(Revision comparison data)
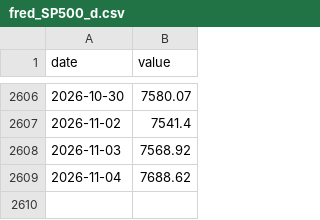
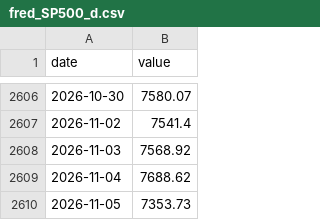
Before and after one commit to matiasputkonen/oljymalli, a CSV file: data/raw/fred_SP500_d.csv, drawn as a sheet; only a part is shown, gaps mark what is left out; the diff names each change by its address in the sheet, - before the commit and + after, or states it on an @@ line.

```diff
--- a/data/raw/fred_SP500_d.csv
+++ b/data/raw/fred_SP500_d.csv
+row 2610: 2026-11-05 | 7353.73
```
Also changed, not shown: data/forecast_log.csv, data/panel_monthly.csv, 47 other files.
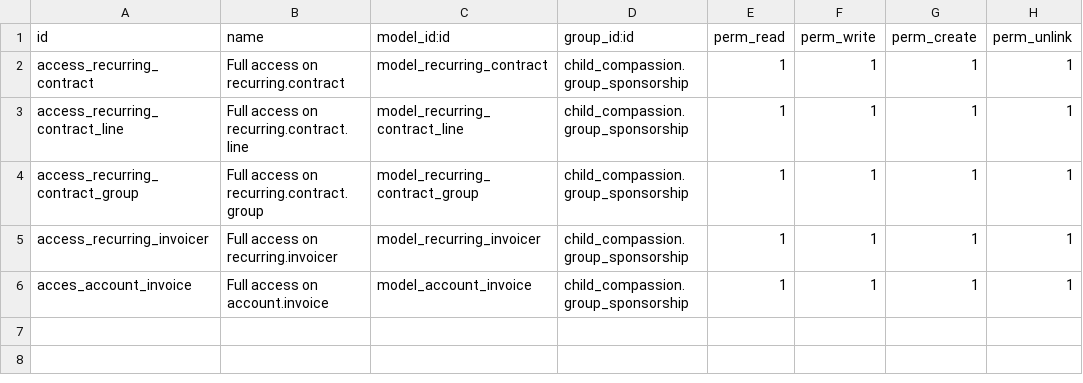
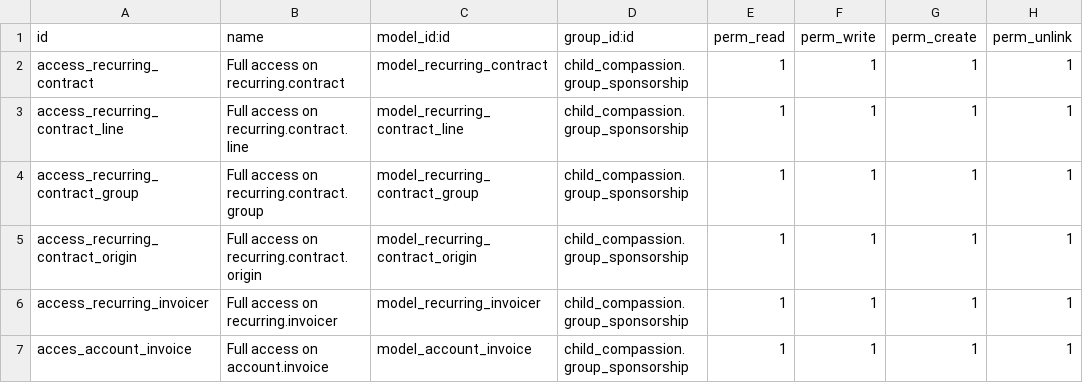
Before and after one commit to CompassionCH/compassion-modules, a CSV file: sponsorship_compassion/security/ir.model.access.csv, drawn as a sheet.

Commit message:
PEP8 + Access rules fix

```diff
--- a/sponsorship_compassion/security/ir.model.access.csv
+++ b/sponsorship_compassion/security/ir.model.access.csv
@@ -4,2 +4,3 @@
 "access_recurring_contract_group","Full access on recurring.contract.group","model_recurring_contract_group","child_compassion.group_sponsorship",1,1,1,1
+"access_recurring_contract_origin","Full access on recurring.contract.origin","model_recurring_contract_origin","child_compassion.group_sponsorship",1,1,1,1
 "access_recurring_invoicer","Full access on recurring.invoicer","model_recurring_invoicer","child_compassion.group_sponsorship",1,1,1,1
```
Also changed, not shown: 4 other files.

■ **Task item**: Set down the records above exactly, leaving out pictures.

■ **Answer to this exercise**:
Before and after one commit to matiasputkonen/oljymalli, a CSV file: data/raw/fred_SP500_d.csv, drawn as a sheet; only a part is shown, gaps mark what is left out; the diff names each change by its address in the sheet, - before the commit and + after, or states it on an @@ line.

```diff
--- a/data/raw/fred_SP500_d.csv
+++ b/data/raw/fred_SP500_d.csv
+row 2610: 2026-11-05 | 7353.73
```
Also changed, not shown: data/forecast_log.csv, data/panel_monthly.csv, 47 other files.
Before and after one commit to CompassionCH/compassion-modules, a CSV file: sponsorship_compassion/security/ir.model.access.csv, drawn as a sheet.

Commit message:
PEP8 + Access rules fix

```diff
--- a/sponsorship_compassion/security/ir.model.access.csv
+++ b/sponsorship_compassion/security/ir.model.access.csv
@@ -4,2 +4,3 @@
 "access_recurring_contract_group","Full access on recurring.contract.group","model_recurring_contract_group","child_compassion.group_sponsorship",1,1,1,1
+"access_recurring_contract_origin","Full access on recurring.contract.origin","model_recurring_contract_origin","child_compassion.group_sponsorship",1,1,1,1
 "access_recurring_invoicer","Full access on recurring.invoicer","model_recurring_invoicer","child_compassion.group_sponsorship",1,1,1,1
```
Also changed, not shown: 4 other files.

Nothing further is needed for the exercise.